Yotpo has created a step-by-step guide to make this as seamless as possible.

 

Olivia: Okay, so we have discussed a lot so far, let’s summarize the key takeaways:

  1. These Google/Yahoo changes are a GOOD change for the email industry at large.
  2. Some requirements are new (requiring email authentication for bulk senders), and some requirements already exist, but will be more tightly enforced (keeping spam rates <0.3%, and easy one-click unsubscribe).
  3. Most ESPs, including Yotpo, will provide step-by-step guidance to make sure email marketers are set up for success in advance of these changes. 

 

Nick: Exactly! These types of announcements help move our industry forward – making email senders more accountable, but also enabling them with practices that yield positive benefits for both the marketer and the end-recipient.

 

 

Olivia: Agreed! Thanks so much, Nick – this was extremely helpful, and we appreciate your time and expertise. 

For anyone looking for more detailed guidance, please see the resources below.

Google Email Sender Guidelines

Yahoo Sender Best Practices

Yahoo Postmaster 

The Guide to Email Deliverability  

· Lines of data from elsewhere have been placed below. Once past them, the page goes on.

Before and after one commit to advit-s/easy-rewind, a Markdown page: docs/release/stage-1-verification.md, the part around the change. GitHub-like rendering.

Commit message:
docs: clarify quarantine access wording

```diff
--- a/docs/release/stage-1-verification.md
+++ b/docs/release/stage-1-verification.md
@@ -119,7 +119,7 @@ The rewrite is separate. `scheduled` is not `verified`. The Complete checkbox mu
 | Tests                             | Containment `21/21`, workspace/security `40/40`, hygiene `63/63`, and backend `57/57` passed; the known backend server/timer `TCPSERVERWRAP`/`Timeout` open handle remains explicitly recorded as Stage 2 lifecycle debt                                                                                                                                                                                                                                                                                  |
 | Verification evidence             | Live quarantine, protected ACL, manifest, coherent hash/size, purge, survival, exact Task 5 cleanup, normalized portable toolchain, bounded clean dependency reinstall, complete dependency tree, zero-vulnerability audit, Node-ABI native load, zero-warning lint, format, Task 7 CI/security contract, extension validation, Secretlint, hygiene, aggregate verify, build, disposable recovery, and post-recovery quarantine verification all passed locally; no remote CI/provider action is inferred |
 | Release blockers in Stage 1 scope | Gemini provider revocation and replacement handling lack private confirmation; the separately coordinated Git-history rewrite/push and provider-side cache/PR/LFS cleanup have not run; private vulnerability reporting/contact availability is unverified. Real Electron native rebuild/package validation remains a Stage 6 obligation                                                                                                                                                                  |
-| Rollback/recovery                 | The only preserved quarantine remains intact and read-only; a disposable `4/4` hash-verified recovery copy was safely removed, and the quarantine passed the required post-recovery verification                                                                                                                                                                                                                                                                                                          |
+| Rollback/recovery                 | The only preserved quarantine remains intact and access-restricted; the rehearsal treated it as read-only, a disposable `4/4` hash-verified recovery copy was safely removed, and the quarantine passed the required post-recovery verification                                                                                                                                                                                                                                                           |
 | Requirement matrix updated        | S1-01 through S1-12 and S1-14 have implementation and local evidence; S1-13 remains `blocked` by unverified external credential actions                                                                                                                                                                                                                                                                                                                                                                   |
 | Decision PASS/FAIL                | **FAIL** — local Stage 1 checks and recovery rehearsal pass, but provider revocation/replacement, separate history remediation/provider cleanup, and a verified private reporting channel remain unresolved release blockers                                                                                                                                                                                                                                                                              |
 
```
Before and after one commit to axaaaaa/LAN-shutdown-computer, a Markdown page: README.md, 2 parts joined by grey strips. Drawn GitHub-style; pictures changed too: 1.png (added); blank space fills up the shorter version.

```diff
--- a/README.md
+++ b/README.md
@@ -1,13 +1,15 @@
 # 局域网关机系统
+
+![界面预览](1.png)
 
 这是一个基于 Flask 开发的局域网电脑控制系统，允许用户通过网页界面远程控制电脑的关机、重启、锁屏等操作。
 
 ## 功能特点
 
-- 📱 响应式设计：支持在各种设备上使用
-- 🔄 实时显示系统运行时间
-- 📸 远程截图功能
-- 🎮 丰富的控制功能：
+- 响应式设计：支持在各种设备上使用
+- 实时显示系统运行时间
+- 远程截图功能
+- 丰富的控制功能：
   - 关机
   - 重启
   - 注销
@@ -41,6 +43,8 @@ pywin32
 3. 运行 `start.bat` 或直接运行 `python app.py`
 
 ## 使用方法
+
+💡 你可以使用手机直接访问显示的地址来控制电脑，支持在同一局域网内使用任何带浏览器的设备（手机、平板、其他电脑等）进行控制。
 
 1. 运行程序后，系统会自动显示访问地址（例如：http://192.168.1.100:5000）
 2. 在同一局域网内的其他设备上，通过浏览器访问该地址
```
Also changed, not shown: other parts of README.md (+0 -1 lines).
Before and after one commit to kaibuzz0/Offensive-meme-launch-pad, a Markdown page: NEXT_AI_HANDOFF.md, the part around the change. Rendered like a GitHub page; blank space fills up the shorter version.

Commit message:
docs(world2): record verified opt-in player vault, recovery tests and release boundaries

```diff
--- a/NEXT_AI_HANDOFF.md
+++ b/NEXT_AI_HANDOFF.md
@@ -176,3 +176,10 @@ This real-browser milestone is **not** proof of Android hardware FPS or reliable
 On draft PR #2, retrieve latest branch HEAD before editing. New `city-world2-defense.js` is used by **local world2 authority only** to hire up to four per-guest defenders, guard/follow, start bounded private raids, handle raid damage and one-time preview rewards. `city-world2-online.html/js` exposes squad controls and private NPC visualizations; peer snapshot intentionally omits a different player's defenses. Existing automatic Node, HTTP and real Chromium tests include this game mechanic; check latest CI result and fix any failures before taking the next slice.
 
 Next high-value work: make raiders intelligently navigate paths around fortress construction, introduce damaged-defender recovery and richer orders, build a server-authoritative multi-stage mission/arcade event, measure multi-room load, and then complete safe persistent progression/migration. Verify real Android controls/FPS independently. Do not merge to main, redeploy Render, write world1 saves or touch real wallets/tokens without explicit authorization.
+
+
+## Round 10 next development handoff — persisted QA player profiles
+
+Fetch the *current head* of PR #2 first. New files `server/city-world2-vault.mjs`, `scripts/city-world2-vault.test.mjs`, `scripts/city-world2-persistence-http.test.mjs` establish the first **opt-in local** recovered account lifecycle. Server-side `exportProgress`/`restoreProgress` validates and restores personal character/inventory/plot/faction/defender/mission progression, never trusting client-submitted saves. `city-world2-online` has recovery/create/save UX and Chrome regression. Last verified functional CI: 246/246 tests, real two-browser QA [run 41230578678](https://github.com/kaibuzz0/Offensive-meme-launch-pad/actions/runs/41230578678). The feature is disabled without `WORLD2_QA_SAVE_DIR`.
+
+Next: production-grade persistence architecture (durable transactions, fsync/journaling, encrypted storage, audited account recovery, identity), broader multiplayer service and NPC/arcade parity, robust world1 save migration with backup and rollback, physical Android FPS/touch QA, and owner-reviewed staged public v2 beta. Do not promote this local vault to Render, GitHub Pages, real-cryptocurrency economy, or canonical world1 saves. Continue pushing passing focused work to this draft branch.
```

For any email marketers interested in making the switch to Yotpo, please request more information here. And for anyone looking for even more deliverability expertise head to 360Inbox.com